Your goal: Across the records, how many lines contain "MyDrive"? Answer with the number alone.

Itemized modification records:

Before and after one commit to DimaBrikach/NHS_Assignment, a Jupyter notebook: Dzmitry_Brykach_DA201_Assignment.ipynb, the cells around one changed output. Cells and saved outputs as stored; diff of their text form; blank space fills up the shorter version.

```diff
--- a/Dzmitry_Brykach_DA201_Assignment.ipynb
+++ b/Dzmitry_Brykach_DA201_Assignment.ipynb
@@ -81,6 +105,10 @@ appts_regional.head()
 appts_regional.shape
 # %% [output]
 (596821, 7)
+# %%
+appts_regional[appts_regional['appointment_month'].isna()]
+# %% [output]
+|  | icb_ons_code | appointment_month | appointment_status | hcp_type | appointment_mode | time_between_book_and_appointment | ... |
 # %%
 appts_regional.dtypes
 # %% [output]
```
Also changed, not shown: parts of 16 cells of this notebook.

...

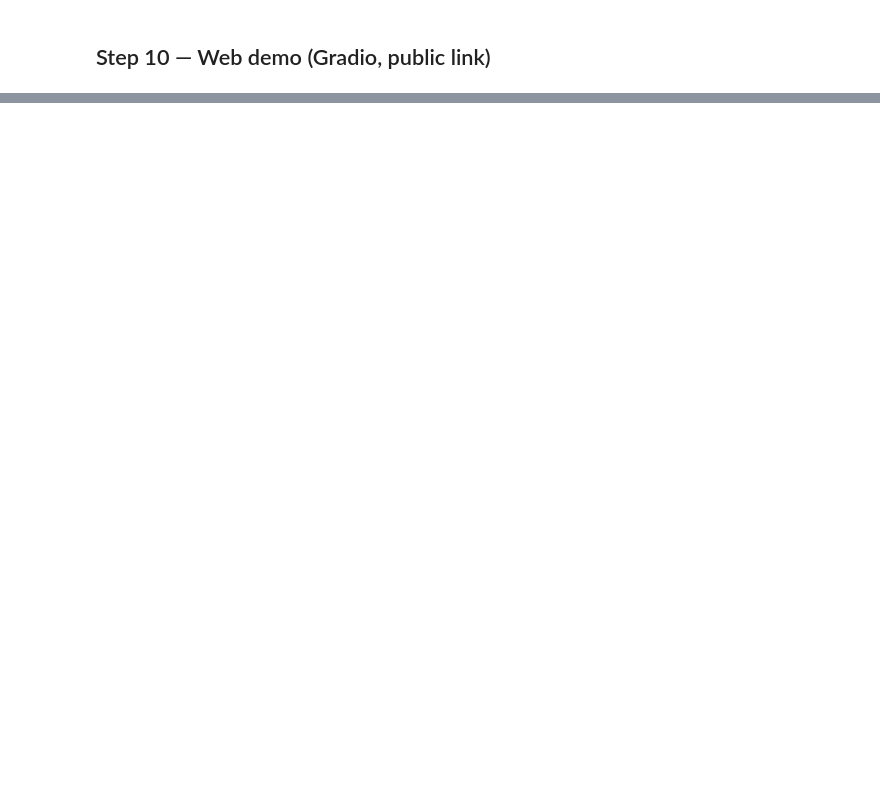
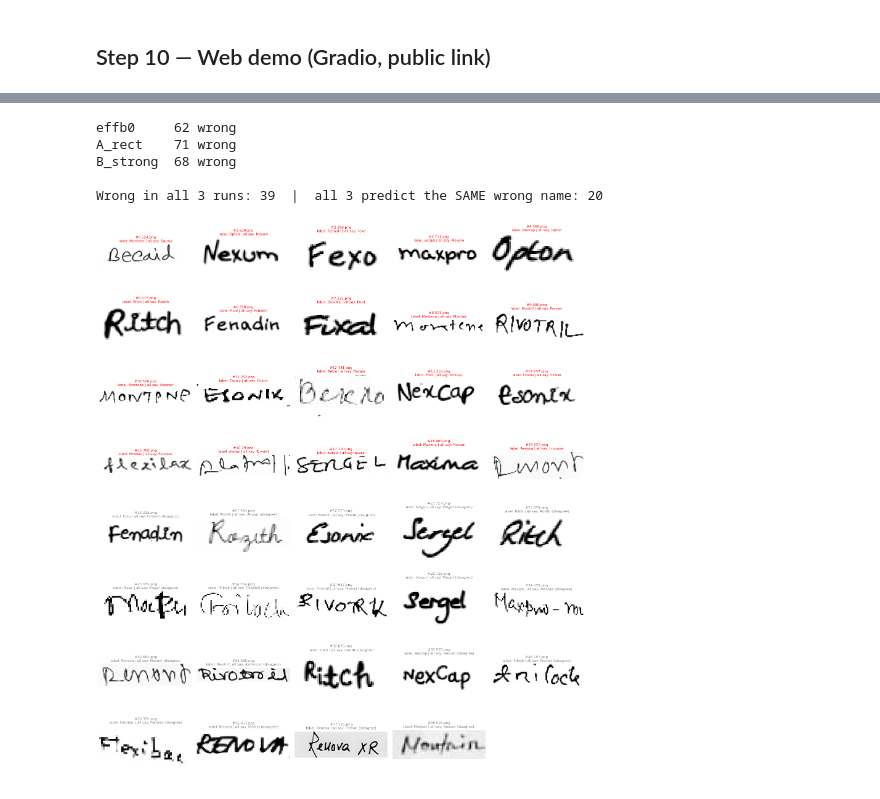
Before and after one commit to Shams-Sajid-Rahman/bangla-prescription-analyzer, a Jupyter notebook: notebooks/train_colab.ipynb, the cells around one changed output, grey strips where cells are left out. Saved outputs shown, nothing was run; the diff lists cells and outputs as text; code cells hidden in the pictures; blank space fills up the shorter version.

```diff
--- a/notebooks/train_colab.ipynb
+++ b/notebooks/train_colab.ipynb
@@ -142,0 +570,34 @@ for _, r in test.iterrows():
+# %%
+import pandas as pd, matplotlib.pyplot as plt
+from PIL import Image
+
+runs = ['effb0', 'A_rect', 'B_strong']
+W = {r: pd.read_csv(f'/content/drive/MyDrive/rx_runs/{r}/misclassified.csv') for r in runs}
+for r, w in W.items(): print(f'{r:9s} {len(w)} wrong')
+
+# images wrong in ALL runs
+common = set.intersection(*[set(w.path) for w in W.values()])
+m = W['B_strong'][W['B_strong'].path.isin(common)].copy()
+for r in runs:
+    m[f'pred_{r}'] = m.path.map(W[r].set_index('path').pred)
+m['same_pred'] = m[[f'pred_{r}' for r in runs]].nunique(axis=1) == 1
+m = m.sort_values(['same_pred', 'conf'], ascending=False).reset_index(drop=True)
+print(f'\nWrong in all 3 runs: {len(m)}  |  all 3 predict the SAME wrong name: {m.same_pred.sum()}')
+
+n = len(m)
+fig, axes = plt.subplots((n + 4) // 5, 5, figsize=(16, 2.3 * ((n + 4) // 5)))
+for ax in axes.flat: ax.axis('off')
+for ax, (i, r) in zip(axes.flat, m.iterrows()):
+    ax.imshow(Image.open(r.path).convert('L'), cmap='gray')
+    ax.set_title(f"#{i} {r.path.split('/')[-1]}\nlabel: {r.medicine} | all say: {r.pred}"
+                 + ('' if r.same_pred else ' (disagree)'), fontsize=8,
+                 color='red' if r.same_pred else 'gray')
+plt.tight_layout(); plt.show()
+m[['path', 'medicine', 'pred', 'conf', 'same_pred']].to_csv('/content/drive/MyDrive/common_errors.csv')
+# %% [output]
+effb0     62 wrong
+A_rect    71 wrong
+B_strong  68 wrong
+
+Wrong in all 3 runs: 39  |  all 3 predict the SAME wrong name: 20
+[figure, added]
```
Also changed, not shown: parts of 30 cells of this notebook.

Response box: 2